Exercise details —
Everything in the entries below must be output exactly, apart from the pictures.

Input material —
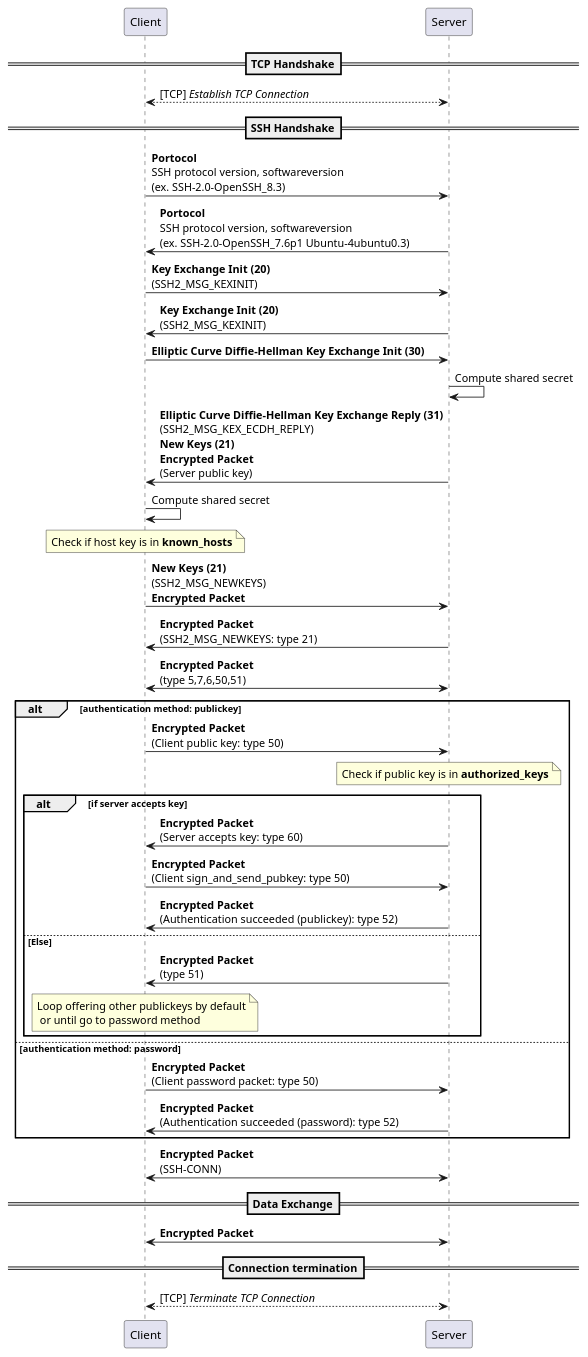
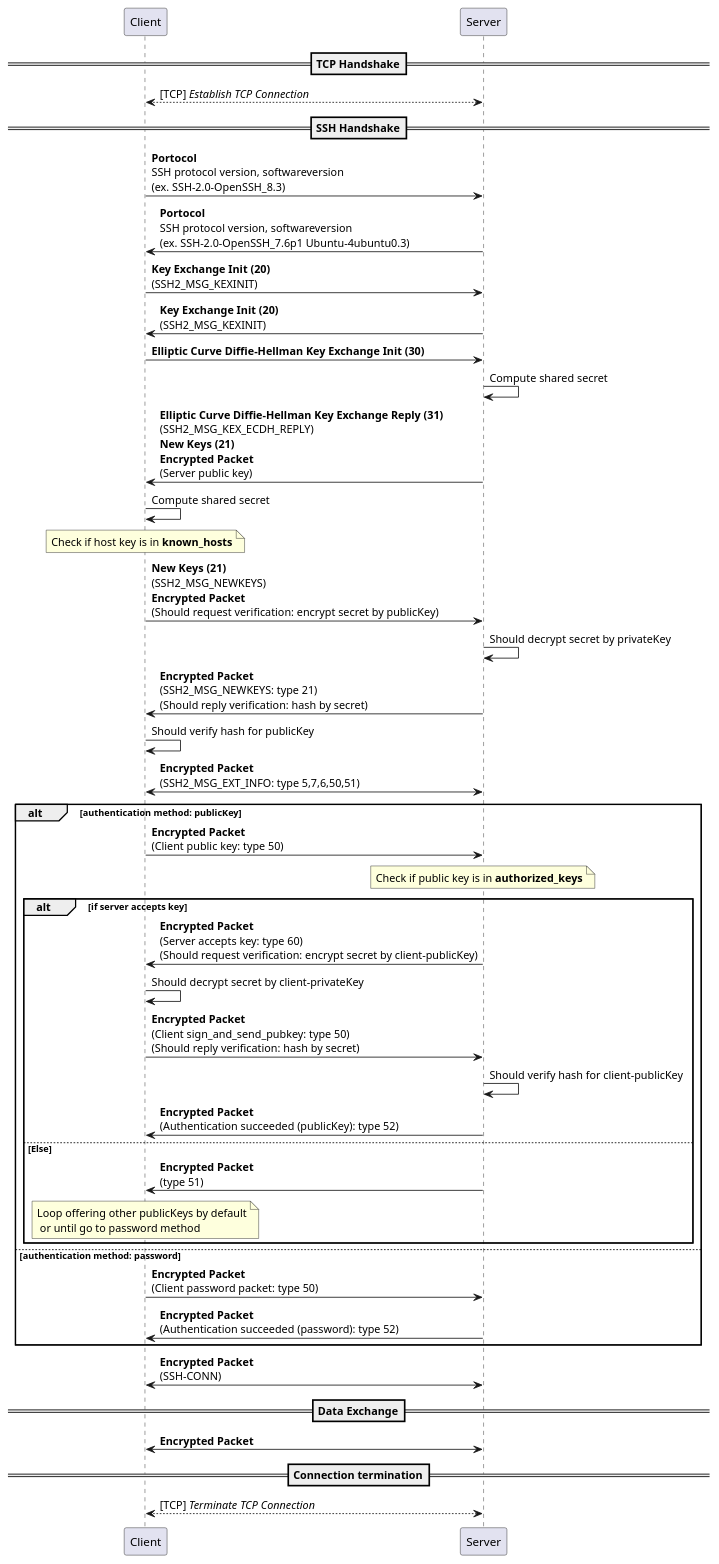
One commit to yidas/web-service-protocols changed the diagram in ssh/transport-layer.plantuml. Above: the diagram before and after it, drawn with PlantUML.

```diff
--- a/ssh/transport-layer.plantuml
+++ b/ssh/transport-layer.plantuml
@@ -1,44 +1,48 @@
 @startuml
 
 participant "Client" as c
 participant "Server" as s
 
 ==TCP Handshake==
 c<-->s: [TCP] //Establish TCP Connection//
 ==SSH Handshake==
 c->s: **Portocol**\nSSH protocol version, softwareversion \n(ex. SSH-2.0-OpenSSH_8.3)
 s->c: **Portocol**\nSSH protocol version, softwareversion \n(ex. SSH-2.0-OpenSSH_7.6p1 Ubuntu-4ubuntu0.3)
 c->s: **Key Exchange Init (20)** \n(SSH2_MSG_KEXINIT)
 s->c: **Key Exchange Init (20)** \n(SSH2_MSG_KEXINIT)
 c->s: **Elliptic Curve Diffie-Hellman Key Exchange Init (30)**
 s->s: Compute shared secret
 s->c: **Elliptic Curve Diffie-Hellman Key Exchange Reply (31)**\n(SSH2_MSG_KEX_ECDH_REPLY)\n**New Keys (21)**\n**Encrypted Packet**\n(Server public key)
 c->c: Compute shared secret
 note over c: Check if host key is in **known_hosts**
-c->s: **New Keys (21)**\n(SSH2_MSG_NEWKEYS)\n**Encrypted Packet**
-s->c: **Encrypted Packet**\n(SSH2_MSG_NEWKEYS: type 21)
-s<->c: **Encrypted Packet**\n(type 5,7,6,50,51)
-alt authentication method: publickey
+c->s: **New Keys (21)**\n(SSH2_MSG_NEWKEYS)\n**Encrypted Packet**\n(Should request verification: encrypt secret by publicKey)
+s->s: Should decrypt secret by privateKey
+s->c: **Encrypted Packet**\n(SSH2_MSG_NEWKEYS: type 21)\n(Should reply verification: hash by secret)
+c->c: Should verify hash for publicKey
+s<->c: **Encrypted Packet**\n(SSH2_MSG_EXT_INFO: type 5,7,6,50,51)
+alt authentication method: publicKey
 c->s: **Encrypted Packet** \n(Client public key: type 50)
 	note over s: Check if public key is in **authorized_keys**
 	alt if server accepts key
-	s->c: **Encrypted Packet** \n(Server accepts key: type 60)
-	c->s: **Encrypted Packet** \n(Client sign_and_send_pubkey: type 50)
-	s->c: **Encrypted Packet**\n(Authentication succeeded (publickey): type 52)
+	s->c: **Encrypted Packet** \n(Server accepts key: type 60)\n(Should request verification: encrypt secret by client-publicKey)
+	c->c: Should decrypt secret by client-privateKey
+	c->s: **Encrypted Packet** \n(Client sign_and_send_pubkey: type 50)\n(Should reply verification: hash by secret)
+	s->s: Should verify hash for client-publicKey
+	s->c: **Encrypted Packet**\n(Authentication succeeded (publicKey): type 52)
 	else Else
 	s->c: **Encrypted Packet**\n(type 51)
-	note over c: Loop offering other publickeys by default\n or until go to password method
+	note over c: Loop offering other publicKeys by default\n or until go to password method
 	end
 else authentication method: password
 c->s: **Encrypted Packet** \n(Client password packet: type 50)
 s->c: **Encrypted Packet**\n(Authentication succeeded (password): type 52)
 end
 s<->c: **Encrypted Packet**\n(SSH-CONN)
 
 ==Data Exchange==
 c<->s: **Encrypted Packet**
 
 ==Connection termination==
 c<-->s: [TCP] //Terminate TCP Connection//
 
 @enduml
```
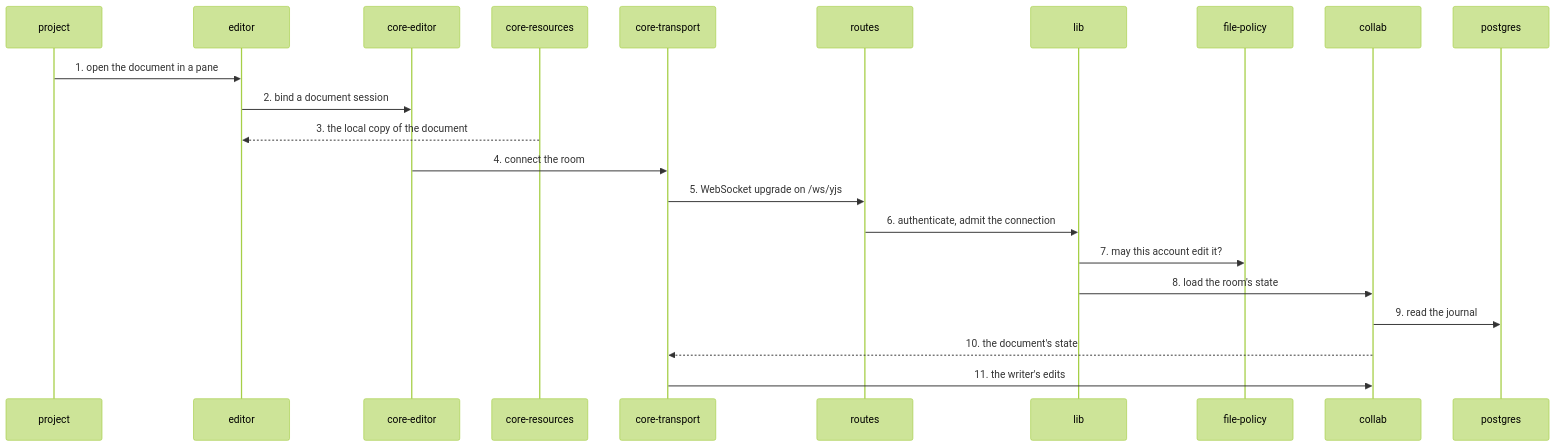
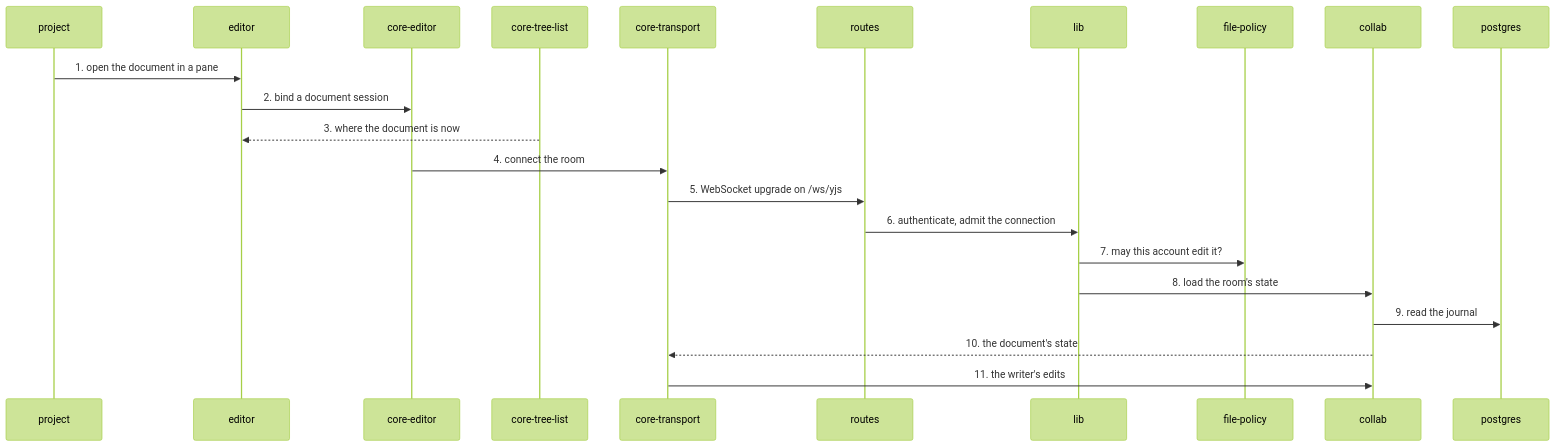
Before and after one commit to haowjy/meridian-flow: the diagram in .context/system-architecture/flows/opening-a-document.md, drawn with Mermaid (forest theme). The commit also changed other lines of this file and 17 other files, not shown here.

Commit message:
project-tree (browser): docs, architecture map and state machine index follow the deleted replica; lint exceptions fixed

````diff
--- a/.context/system-architecture/flows/opening-a-document.md
+++ b/.context/system-architecture/flows/opening-a-document.md
@@ -6,24 +6,24 @@
 ```mermaid
 sequenceDiagram
   participant project
   participant editor
   participant core-editor
-  participant core-resources
+  participant core-tree-list
   participant core-transport
   participant server-routes as routes
   participant server-lib as lib
   participant file-policy
   participant collab
   participant postgres
   project->>editor: 1. open the document in a pane
   editor->>core-editor: 2. bind a document session
-  core-resources-->>editor: 3. the local copy of the document
+  core-tree-list-->>editor: 3. where the document is now
   core-editor->>core-transport: 4. connect the room
   core-transport->>server-routes: 5. WebSocket upgrade on /ws/yjs
   server-routes->>server-lib: 6. authenticate, admit the connection
   server-lib->>file-policy: 7. may this account edit it?
   server-lib->>collab: 8. load the room's state
   collab->>postgres: 9. read the journal
   collab-->>core-transport: 10. the document's state
   core-transport->>collab: 11. the writer's edits
 ```
````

Reply —
One commit to yidas/web-service-protocols changed the diagram in ssh/transport-layer.plantuml. Above: the diagram before and after it, drawn with PlantUML.

```diff
--- a/ssh/transport-layer.plantuml
+++ b/ssh/transport-layer.plantuml
@@ -1,44 +1,48 @@
 @startuml
 
 participant "Client" as c
 participant "Server" as s
 
 ==TCP Handshake==
 c<-->s: [TCP] //Establish TCP Connection//
 ==SSH Handshake==
 c->s: **Portocol**\nSSH protocol version, softwareversion \n(ex. SSH-2.0-OpenSSH_8.3)
 s->c: **Portocol**\nSSH protocol version, softwareversion \n(ex. SSH-2.0-OpenSSH_7.6p1 Ubuntu-4ubuntu0.3)
 c->s: **Key Exchange Init (20)** \n(SSH2_MSG_KEXINIT)
 s->c: **Key Exchange Init (20)** \n(SSH2_MSG_KEXINIT)
 c->s: **Elliptic Curve Diffie-Hellman Key Exchange Init (30)**
 s->s: Compute shared secret
 s->c: **Elliptic Curve Diffie-Hellman Key Exchange Reply (31)**\n(SSH2_MSG_KEX_ECDH_REPLY)\n**New Keys (21)**\n**Encrypted Packet**\n(Server public key)
 c->c: Compute shared secret
 note over c: Check if host key is in **known_hosts**
-c->s: **New Keys (21)**\n(SSH2_MSG_NEWKEYS)\n**Encrypted Packet**
-s->c: **Encrypted Packet**\n(SSH2_MSG_NEWKEYS: type 21)
-s<->c: **Encrypted Packet**\n(type 5,7,6,50,51)
-alt authentication method: publickey
+c->s: **New Keys (21)**\n(SSH2_MSG_NEWKEYS)\n**Encrypted Packet**\n(Should request verification: encrypt secret by publicKey)
+s->s: Should decrypt secret by privateKey
+s->c: **Encrypted Packet**\n(SSH2_MSG_NEWKEYS: type 21)\n(Should reply verification: hash by secret)
+c->c: Should verify hash for publicKey
+s<->c: **Encrypted Packet**\n(SSH2_MSG_EXT_INFO: type 5,7,6,50,51)
+alt authentication method: publicKey
 c->s: **Encrypted Packet** \n(Client public key: type 50)
 	note over s: Check if public key is in **authorized_keys**
 	alt if server accepts key
-	s->c: **Encrypted Packet** \n(Server accepts key: type 60)
-	c->s: **Encrypted Packet** \n(Client sign_and_send_pubkey: type 50)
-	s->c: **Encrypted Packet**\n(Authentication succeeded (publickey): type 52)
+	s->c: **Encrypted Packet** \n(Server accepts key: type 60)\n(Should request verification: encrypt secret by client-publicKey)
+	c->c: Should decrypt secret by client-privateKey
+	c->s: **Encrypted Packet** \n(Client sign_and_send_pubkey: type 50)\n(Should reply verification: hash by secret)
+	s->s: Should verify hash for client-publicKey
+	s->c: **Encrypted Packet**\n(Authentication succeeded (publicKey): type 52)
 	else Else
 	s->c: **Encrypted Packet**\n(type 51)
-	note over c: Loop offering other publickeys by default\n or until go to password method
+	note over c: Loop offering other publicKeys by default\n or until go to password method
 	end
 else authentication method: password
 c->s: **Encrypted Packet** \n(Client password packet: type 50)
 s->c: **Encrypted Packet**\n(Authentication succeeded (password): type 52)
 end
 s<->c: **Encrypted Packet**\n(SSH-CONN)
 
 ==Data Exchange==
 c<->s: **Encrypted Packet**
 
 ==Connection termination==
 c<-->s: [TCP] //Terminate TCP Connection//
 
 @enduml
```
Before and after one commit to haowjy/meridian-flow: the diagram in .context/system-architecture/flows/opening-a-document.md, drawn with Mermaid (forest theme). The commit also changed other lines of this file and 17 other files, not shown here.

Commit message:
project-tree (browser): docs, architecture map and state machine index follow the deleted replica; lint exceptions fixed

````diff
--- a/.context/system-architecture/flows/opening-a-document.md
+++ b/.context/system-architecture/flows/opening-a-document.md
@@ -6,24 +6,24 @@
 ```mermaid
 sequenceDiagram
   participant project
   participant editor
   participant core-editor
-  participant core-resources
+  participant core-tree-list
   participant core-transport
   participant server-routes as routes
   participant server-lib as lib
   participant file-policy
   participant collab
   participant postgres
   project->>editor: 1. open the document in a pane
   editor->>core-editor: 2. bind a document session
-  core-resources-->>editor: 3. the local copy of the document
+  core-tree-list-->>editor: 3. where the document is now
   core-editor->>core-transport: 4. connect the room
   core-transport->>server-routes: 5. WebSocket upgrade on /ws/yjs
   server-routes->>server-lib: 6. authenticate, admit the connection
   server-lib->>file-policy: 7. may this account edit it?
   server-lib->>collab: 8. load the room's state
   collab->>postgres: 9. read the journal
   collab-->>core-transport: 10. the document's state
   core-transport->>collab: 11. the writer's edits
 ```
````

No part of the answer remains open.